#### TASK PROMPT
These records must be written out again exactly.

#### DATA TO USE
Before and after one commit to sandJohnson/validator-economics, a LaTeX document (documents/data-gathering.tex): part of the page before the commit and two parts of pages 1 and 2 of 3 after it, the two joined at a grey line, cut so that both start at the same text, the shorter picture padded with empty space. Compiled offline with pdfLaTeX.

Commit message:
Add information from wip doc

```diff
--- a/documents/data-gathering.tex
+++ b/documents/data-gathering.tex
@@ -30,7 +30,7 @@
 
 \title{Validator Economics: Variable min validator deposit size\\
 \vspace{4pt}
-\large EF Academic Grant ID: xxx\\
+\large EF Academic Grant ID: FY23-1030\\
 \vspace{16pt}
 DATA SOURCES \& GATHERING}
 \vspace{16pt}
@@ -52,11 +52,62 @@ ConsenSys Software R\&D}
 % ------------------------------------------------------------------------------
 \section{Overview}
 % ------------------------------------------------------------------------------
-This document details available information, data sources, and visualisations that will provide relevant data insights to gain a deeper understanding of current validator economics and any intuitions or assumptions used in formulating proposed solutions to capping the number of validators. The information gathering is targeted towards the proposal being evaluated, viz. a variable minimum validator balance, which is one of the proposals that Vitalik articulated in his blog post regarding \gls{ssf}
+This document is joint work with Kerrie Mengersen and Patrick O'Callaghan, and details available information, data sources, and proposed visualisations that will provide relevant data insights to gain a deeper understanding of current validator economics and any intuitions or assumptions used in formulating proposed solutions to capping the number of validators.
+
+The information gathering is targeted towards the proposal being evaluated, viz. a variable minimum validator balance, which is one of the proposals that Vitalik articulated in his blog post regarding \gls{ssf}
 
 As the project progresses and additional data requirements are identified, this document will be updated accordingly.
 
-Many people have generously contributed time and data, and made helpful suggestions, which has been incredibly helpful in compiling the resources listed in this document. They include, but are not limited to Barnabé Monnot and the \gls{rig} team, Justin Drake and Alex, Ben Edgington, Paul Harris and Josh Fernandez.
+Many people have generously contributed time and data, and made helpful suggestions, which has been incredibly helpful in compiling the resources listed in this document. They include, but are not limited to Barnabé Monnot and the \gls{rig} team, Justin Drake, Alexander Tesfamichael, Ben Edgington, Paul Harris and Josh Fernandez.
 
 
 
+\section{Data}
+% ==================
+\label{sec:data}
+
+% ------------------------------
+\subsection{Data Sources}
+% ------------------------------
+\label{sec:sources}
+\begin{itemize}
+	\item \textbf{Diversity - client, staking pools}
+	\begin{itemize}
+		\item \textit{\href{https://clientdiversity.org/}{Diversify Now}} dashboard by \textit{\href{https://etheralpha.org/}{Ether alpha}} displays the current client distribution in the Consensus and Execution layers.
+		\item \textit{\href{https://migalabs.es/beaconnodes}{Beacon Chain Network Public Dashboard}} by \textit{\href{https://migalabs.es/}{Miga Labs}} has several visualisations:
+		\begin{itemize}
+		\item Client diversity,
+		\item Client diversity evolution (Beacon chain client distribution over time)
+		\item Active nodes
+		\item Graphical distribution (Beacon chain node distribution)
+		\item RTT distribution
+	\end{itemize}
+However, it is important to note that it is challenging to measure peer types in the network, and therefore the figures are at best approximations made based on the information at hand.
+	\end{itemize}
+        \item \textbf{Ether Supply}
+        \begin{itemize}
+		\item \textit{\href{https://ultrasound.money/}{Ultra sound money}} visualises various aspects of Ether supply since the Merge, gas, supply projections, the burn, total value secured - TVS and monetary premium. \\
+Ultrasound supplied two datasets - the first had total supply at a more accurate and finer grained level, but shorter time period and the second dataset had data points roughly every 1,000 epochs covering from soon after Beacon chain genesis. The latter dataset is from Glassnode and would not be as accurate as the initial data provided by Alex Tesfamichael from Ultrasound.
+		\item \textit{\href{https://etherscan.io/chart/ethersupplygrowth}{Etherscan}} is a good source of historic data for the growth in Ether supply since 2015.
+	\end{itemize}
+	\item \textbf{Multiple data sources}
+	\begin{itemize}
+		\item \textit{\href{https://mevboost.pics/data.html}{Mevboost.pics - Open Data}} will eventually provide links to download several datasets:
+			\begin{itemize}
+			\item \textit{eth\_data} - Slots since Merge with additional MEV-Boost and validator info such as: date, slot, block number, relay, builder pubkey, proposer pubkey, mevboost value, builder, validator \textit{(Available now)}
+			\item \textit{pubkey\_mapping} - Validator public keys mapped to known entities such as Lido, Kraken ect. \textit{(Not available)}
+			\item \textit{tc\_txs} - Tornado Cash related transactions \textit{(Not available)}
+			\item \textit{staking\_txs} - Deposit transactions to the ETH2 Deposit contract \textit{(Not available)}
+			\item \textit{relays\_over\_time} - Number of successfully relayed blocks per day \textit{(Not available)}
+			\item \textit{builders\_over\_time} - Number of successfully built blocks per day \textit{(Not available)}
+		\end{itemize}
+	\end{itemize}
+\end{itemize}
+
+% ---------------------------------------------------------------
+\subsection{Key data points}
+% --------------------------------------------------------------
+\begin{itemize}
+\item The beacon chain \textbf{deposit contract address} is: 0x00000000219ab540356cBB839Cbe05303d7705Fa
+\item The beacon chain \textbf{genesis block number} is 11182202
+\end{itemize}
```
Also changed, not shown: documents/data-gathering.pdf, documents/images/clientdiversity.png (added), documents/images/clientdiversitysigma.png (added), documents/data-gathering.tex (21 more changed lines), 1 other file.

#### SOLVED PROBLEM
Before and after one commit to sandJohnson/validator-economics, a LaTeX document (documents/data-gathering.tex): part of the page before the commit and two parts of pages 1 and 2 of 3 after it, the two joined at a grey line, cut so that both start at the same text, the shorter picture padded with empty space. Compiled offline with pdfLaTeX.

Commit message:
Add information from wip doc

```diff
--- a/documents/data-gathering.tex
+++ b/documents/data-gathering.tex
@@ -30,7 +30,7 @@
 
 \title{Validator Economics: Variable min validator deposit size\\
 \vspace{4pt}
-\large EF Academic Grant ID: xxx\\
+\large EF Academic Grant ID: FY23-1030\\
 \vspace{16pt}
 DATA SOURCES \& GATHERING}
 \vspace{16pt}
@@ -52,11 +52,62 @@ ConsenSys Software R\&D}
 % ------------------------------------------------------------------------------
 \section{Overview}
 % ------------------------------------------------------------------------------
-This document details available information, data sources, and visualisations that will provide relevant data insights to gain a deeper understanding of current validator economics and any intuitions or assumptions used in formulating proposed solutions to capping the number of validators. The information gathering is targeted towards the proposal being evaluated, viz. a variable minimum validator balance, which is one of the proposals that Vitalik articulated in his blog post regarding \gls{ssf}
+This document is joint work with Kerrie Mengersen and Patrick O'Callaghan, and details available information, data sources, and proposed visualisations that will provide relevant data insights to gain a deeper understanding of current validator economics and any intuitions or assumptions used in formulating proposed solutions to capping the number of validators.
+
+The information gathering is targeted towards the proposal being evaluated, viz. a variable minimum validator balance, which is one of the proposals that Vitalik articulated in his blog post regarding \gls{ssf}
 
 As the project progresses and additional data requirements are identified, this document will be updated accordingly.
 
-Many people have generously contributed time and data, and made helpful suggestions, which has been incredibly helpful in compiling the resources listed in this document. They include, but are not limited to Barnabé Monnot and the \gls{rig} team, Justin Drake and Alex, Ben Edgington, Paul Harris and Josh Fernandez.
+Many people have generously contributed time and data, and made helpful suggestions, which has been incredibly helpful in compiling the resources listed in this document. They include, but are not limited to Barnabé Monnot and the \gls{rig} team, Justin Drake, Alexander Tesfamichael, Ben Edgington, Paul Harris and Josh Fernandez.
 
 
 
+\section{Data}
+% ==================
+\label{sec:data}
+
+% ------------------------------
+\subsection{Data Sources}
+% ------------------------------
+\label{sec:sources}
+\begin{itemize}
+	\item \textbf{Diversity - client, staking pools}
+	\begin{itemize}
+		\item \textit{\href{https://clientdiversity.org/}{Diversify Now}} dashboard by \textit{\href{https://etheralpha.org/}{Ether alpha}} displays the current client distribution in the Consensus and Execution layers.
+		\item \textit{\href{https://migalabs.es/beaconnodes}{Beacon Chain Network Public Dashboard}} by \textit{\href{https://migalabs.es/}{Miga Labs}} has several visualisations:
+		\begin{itemize}
+		\item Client diversity,
+		\item Client diversity evolution (Beacon chain client distribution over time)
+		\item Active nodes
+		\item Graphical distribution (Beacon chain node distribution)
+		\item RTT distribution
+	\end{itemize}
+However, it is important to note that it is challenging to measure peer types in the network, and therefore the figures are at best approximations made based on the information at hand.
+	\end{itemize}
+        \item \textbf{Ether Supply}
+        \begin{itemize}
+		\item \textit{\href{https://ultrasound.money/}{Ultra sound money}} visualises various aspects of Ether supply since the Merge, gas, supply projections, the burn, total value secured - TVS and monetary premium. \\
+Ultrasound supplied two datasets - the first had total supply at a more accurate and finer grained level, but shorter time period and the second dataset had data points roughly every 1,000 epochs covering from soon after Beacon chain genesis. The latter dataset is from Glassnode and would not be as accurate as the initial data provided by Alex Tesfamichael from Ultrasound.
+		\item \textit{\href{https://etherscan.io/chart/ethersupplygrowth}{Etherscan}} is a good source of historic data for the growth in Ether supply since 2015.
+	\end{itemize}
+	\item \textbf{Multiple data sources}
+	\begin{itemize}
+		\item \textit{\href{https://mevboost.pics/data.html}{Mevboost.pics - Open Data}} will eventually provide links to download several datasets:
+			\begin{itemize}
+			\item \textit{eth\_data} - Slots since Merge with additional MEV-Boost and validator info such as: date, slot, block number, relay, builder pubkey, proposer pubkey, mevboost value, builder, validator \textit{(Available now)}
+			\item \textit{pubkey\_mapping} - Validator public keys mapped to known entities such as Lido, Kraken ect. \textit{(Not available)}
+			\item \textit{tc\_txs} - Tornado Cash related transactions \textit{(Not available)}
+			\item \textit{staking\_txs} - Deposit transactions to the ETH2 Deposit contract \textit{(Not available)}
+			\item \textit{relays\_over\_time} - Number of successfully relayed blocks per day \textit{(Not available)}
+			\item \textit{builders\_over\_time} - Number of successfully built blocks per day \textit{(Not available)}
+		\end{itemize}
+	\end{itemize}
+\end{itemize}
+
+% ---------------------------------------------------------------
+\subsection{Key data points}
+% --------------------------------------------------------------
+\begin{itemize}
+\item The beacon chain \textbf{deposit contract address} is: 0x00000000219ab540356cBB839Cbe05303d7705Fa
+\item The beacon chain \textbf{genesis block number} is 11182202
+\end{itemize}
```
Also changed, not shown: documents/data-gathering.pdf, documents/images/clientdiversity.png (added), documents/images/clientdiversitysigma.png (added), documents/data-gathering.tex (21 more changed lines), 1 other file.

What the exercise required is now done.